* DATA EXCERPTS

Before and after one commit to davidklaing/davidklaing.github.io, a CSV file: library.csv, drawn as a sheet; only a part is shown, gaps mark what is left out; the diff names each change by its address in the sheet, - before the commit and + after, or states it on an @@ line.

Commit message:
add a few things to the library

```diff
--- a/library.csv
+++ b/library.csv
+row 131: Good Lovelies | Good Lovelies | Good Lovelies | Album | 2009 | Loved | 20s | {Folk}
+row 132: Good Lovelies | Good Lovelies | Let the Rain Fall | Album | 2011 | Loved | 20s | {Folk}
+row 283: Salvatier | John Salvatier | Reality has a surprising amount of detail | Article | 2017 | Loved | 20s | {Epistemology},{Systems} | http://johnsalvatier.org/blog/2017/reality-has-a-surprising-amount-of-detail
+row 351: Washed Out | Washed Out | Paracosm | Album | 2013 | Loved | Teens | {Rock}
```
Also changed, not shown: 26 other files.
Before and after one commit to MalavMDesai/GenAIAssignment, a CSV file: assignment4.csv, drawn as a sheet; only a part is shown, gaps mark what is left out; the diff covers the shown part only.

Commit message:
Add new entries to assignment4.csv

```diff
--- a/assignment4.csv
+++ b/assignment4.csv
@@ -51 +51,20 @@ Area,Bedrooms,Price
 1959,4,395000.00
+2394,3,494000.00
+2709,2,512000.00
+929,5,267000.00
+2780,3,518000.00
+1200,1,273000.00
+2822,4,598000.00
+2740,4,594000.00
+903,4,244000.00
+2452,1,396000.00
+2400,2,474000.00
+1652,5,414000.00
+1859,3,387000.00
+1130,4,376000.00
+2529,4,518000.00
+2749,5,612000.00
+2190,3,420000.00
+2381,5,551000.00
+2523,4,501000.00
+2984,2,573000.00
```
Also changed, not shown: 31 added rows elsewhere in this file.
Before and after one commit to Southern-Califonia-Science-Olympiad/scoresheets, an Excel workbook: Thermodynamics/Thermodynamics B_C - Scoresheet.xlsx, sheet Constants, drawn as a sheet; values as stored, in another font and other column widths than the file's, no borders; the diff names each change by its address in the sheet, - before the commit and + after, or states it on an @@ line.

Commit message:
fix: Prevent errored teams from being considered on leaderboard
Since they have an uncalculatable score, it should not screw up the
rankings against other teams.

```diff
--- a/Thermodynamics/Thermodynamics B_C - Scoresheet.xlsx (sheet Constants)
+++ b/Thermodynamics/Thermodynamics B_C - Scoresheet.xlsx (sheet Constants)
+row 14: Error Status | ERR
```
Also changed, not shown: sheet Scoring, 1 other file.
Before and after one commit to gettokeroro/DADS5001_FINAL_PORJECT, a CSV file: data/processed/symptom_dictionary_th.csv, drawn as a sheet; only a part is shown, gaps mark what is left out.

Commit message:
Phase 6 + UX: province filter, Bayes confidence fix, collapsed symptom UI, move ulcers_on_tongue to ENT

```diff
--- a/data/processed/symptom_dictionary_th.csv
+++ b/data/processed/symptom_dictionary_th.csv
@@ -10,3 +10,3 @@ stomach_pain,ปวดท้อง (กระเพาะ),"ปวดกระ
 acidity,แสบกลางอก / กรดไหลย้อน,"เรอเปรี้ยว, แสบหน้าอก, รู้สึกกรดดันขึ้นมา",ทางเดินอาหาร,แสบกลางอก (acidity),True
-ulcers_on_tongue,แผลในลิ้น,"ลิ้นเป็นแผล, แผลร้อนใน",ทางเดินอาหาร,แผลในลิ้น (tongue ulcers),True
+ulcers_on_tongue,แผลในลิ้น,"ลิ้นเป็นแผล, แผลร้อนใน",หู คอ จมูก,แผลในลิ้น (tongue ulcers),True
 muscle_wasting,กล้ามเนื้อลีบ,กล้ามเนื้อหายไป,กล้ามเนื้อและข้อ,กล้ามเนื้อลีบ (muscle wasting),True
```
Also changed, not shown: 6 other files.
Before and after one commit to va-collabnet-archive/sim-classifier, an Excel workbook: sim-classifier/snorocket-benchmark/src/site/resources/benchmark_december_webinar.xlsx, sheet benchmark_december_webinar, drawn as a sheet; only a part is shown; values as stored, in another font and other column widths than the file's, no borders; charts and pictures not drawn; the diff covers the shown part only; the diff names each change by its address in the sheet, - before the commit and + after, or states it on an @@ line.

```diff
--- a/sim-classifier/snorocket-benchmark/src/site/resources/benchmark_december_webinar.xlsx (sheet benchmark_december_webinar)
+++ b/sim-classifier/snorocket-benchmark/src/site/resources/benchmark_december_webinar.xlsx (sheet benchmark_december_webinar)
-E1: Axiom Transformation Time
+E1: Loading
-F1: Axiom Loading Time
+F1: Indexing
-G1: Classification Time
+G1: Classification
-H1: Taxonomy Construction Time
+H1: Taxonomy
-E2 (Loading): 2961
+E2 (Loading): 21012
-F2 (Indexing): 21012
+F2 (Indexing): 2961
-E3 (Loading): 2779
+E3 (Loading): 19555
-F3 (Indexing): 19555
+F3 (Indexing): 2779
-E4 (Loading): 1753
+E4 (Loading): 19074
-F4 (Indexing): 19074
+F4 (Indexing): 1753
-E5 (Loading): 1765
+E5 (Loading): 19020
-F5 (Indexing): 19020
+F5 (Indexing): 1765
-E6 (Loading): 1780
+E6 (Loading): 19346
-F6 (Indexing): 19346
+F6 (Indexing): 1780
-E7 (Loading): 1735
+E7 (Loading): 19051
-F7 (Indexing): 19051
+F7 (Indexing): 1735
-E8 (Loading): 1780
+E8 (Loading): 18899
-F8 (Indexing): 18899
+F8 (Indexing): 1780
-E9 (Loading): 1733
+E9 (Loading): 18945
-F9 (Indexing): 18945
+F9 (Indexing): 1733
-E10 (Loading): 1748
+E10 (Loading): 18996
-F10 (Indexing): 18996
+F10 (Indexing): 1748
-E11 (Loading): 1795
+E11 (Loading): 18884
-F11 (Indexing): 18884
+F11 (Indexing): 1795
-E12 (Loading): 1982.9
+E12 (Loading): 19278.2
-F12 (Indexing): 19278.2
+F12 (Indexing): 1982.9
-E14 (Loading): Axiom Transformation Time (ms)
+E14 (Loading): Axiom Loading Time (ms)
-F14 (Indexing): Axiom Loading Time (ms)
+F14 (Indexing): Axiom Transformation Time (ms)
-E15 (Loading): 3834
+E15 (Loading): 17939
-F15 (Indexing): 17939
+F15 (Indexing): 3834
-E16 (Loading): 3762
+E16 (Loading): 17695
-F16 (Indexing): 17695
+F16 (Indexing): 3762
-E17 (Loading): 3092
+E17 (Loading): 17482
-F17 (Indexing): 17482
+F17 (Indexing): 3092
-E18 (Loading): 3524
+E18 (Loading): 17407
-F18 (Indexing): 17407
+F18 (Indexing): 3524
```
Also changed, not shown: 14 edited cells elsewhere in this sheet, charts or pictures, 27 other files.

* PROBLEM
Pull out each line of the listing that holds the string "Time".

* RESULT OF THE EXERCISE
-E1: Axiom Transformation Time
-F1: Axiom Loading Time
-G1: Classification Time
-H1: Taxonomy Construction Time
-E14 (Loading): Axiom Transformation Time (ms)
+E14 (Loading): Axiom Loading Time (ms)
-F14 (Indexing): Axiom Loading Time (ms)
+F14 (Indexing): Axiom Transformation Time (ms)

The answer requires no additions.